[The records]
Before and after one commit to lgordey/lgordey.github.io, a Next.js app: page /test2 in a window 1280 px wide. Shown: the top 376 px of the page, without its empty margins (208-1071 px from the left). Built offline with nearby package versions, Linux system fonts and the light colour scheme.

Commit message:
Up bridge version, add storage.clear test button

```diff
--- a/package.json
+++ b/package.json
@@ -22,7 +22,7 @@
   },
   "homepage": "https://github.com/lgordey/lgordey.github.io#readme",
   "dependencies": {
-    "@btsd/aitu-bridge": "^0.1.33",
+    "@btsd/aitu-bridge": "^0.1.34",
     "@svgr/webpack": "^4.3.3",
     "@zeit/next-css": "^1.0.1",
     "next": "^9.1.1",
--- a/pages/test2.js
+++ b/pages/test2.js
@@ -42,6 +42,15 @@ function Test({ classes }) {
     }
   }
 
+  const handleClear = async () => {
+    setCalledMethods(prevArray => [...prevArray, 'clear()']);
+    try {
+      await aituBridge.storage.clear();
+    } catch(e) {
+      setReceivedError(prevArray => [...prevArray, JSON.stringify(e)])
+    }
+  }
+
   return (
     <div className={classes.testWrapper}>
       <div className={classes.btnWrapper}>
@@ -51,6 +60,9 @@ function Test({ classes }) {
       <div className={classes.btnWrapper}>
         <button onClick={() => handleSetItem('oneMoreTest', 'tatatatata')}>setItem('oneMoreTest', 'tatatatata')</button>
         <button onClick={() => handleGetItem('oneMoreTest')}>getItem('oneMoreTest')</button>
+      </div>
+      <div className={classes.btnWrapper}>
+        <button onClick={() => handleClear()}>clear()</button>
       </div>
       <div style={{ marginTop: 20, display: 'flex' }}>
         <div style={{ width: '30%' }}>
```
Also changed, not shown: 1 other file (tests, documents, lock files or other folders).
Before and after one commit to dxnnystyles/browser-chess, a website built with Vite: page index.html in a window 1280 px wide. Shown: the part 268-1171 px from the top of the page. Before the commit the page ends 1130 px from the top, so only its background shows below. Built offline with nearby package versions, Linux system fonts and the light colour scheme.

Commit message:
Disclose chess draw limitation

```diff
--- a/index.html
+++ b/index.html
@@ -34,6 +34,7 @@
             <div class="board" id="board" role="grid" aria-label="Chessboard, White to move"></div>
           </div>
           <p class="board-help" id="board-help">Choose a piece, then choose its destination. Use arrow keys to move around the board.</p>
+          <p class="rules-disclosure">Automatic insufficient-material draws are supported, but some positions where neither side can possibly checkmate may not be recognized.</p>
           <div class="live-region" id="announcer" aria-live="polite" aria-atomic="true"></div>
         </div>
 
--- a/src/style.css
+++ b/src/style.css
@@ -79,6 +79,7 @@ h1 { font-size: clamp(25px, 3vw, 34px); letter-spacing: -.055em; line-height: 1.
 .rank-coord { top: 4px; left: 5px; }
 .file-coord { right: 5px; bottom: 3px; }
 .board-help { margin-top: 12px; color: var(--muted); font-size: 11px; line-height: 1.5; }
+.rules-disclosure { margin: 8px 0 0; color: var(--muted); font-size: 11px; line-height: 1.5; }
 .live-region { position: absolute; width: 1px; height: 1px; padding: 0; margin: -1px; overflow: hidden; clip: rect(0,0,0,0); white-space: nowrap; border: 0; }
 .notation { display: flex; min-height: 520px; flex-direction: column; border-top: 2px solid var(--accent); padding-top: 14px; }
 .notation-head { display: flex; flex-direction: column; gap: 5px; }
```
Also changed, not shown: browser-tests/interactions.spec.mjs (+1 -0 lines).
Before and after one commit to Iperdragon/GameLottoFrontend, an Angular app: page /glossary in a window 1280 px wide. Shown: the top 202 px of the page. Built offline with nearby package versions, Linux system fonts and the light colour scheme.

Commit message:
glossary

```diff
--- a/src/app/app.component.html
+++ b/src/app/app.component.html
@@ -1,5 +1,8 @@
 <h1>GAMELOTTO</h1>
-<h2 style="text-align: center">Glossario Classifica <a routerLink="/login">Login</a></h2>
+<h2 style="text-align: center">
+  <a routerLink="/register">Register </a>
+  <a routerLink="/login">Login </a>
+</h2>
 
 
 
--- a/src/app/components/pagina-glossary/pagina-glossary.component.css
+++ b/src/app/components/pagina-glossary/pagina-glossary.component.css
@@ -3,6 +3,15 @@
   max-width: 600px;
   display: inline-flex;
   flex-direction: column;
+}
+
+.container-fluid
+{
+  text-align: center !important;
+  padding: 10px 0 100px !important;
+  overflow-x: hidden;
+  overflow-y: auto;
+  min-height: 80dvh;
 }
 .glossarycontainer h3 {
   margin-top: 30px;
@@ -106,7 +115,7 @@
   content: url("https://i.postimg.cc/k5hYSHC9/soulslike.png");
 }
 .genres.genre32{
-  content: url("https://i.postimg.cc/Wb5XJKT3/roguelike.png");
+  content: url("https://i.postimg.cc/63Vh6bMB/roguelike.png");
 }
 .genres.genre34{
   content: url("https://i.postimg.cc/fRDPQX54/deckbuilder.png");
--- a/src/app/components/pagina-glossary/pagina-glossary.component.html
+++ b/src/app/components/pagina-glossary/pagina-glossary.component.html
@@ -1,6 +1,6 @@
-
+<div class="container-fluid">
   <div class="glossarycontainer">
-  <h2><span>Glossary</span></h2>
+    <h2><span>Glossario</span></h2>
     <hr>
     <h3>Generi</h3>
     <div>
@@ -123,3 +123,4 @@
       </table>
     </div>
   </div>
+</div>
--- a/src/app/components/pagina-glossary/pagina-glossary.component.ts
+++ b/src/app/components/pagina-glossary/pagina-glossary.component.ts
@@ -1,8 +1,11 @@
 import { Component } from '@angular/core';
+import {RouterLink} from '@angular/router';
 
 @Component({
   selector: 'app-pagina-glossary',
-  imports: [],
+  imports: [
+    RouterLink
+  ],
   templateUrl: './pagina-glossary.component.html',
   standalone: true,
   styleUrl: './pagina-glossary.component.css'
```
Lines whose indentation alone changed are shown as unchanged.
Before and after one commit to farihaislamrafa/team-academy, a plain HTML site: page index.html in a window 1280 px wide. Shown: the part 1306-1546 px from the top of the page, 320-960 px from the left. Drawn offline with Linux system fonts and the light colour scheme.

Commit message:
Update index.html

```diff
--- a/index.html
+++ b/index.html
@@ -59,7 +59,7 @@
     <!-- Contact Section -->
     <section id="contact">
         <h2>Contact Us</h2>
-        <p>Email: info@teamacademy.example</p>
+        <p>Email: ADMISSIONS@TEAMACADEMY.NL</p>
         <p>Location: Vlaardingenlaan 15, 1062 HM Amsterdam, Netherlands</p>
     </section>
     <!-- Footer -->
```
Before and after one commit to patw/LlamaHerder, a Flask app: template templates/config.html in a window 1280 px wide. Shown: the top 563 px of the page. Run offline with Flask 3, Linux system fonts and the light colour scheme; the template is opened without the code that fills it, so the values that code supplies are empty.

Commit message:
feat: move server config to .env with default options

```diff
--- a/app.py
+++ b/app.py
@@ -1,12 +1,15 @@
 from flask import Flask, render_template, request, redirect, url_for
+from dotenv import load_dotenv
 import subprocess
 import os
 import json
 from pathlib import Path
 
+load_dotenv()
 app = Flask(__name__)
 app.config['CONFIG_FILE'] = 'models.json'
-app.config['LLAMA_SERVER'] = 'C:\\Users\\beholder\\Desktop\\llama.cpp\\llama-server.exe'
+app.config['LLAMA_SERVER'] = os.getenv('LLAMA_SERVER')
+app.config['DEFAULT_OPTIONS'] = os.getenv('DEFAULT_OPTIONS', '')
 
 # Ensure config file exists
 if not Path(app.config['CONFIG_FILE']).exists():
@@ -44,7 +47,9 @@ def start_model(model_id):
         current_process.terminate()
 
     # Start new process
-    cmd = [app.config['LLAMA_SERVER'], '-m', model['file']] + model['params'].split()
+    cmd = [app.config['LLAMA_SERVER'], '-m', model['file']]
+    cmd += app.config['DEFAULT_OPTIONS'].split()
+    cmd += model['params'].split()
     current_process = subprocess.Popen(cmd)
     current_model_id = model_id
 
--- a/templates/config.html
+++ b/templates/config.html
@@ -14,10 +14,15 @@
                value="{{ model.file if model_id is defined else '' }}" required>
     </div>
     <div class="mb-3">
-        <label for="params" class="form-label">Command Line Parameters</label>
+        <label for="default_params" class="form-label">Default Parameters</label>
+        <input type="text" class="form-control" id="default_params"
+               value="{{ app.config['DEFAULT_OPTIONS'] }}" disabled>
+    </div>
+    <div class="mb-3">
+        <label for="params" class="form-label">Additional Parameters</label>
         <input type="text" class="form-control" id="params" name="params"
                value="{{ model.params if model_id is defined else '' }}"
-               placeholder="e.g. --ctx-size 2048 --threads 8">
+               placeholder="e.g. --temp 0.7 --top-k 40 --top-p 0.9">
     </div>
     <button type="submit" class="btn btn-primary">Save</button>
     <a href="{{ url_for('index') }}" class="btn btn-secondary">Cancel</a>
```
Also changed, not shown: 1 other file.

[Activity]
Whenever a line above includes the string "prevArray", copy it.

[Reply]
+    setCalledMethods(prevArray => [...prevArray, 'clear()']);
+      setReceivedError(prevArray => [...prevArray, JSON.stringify(e)])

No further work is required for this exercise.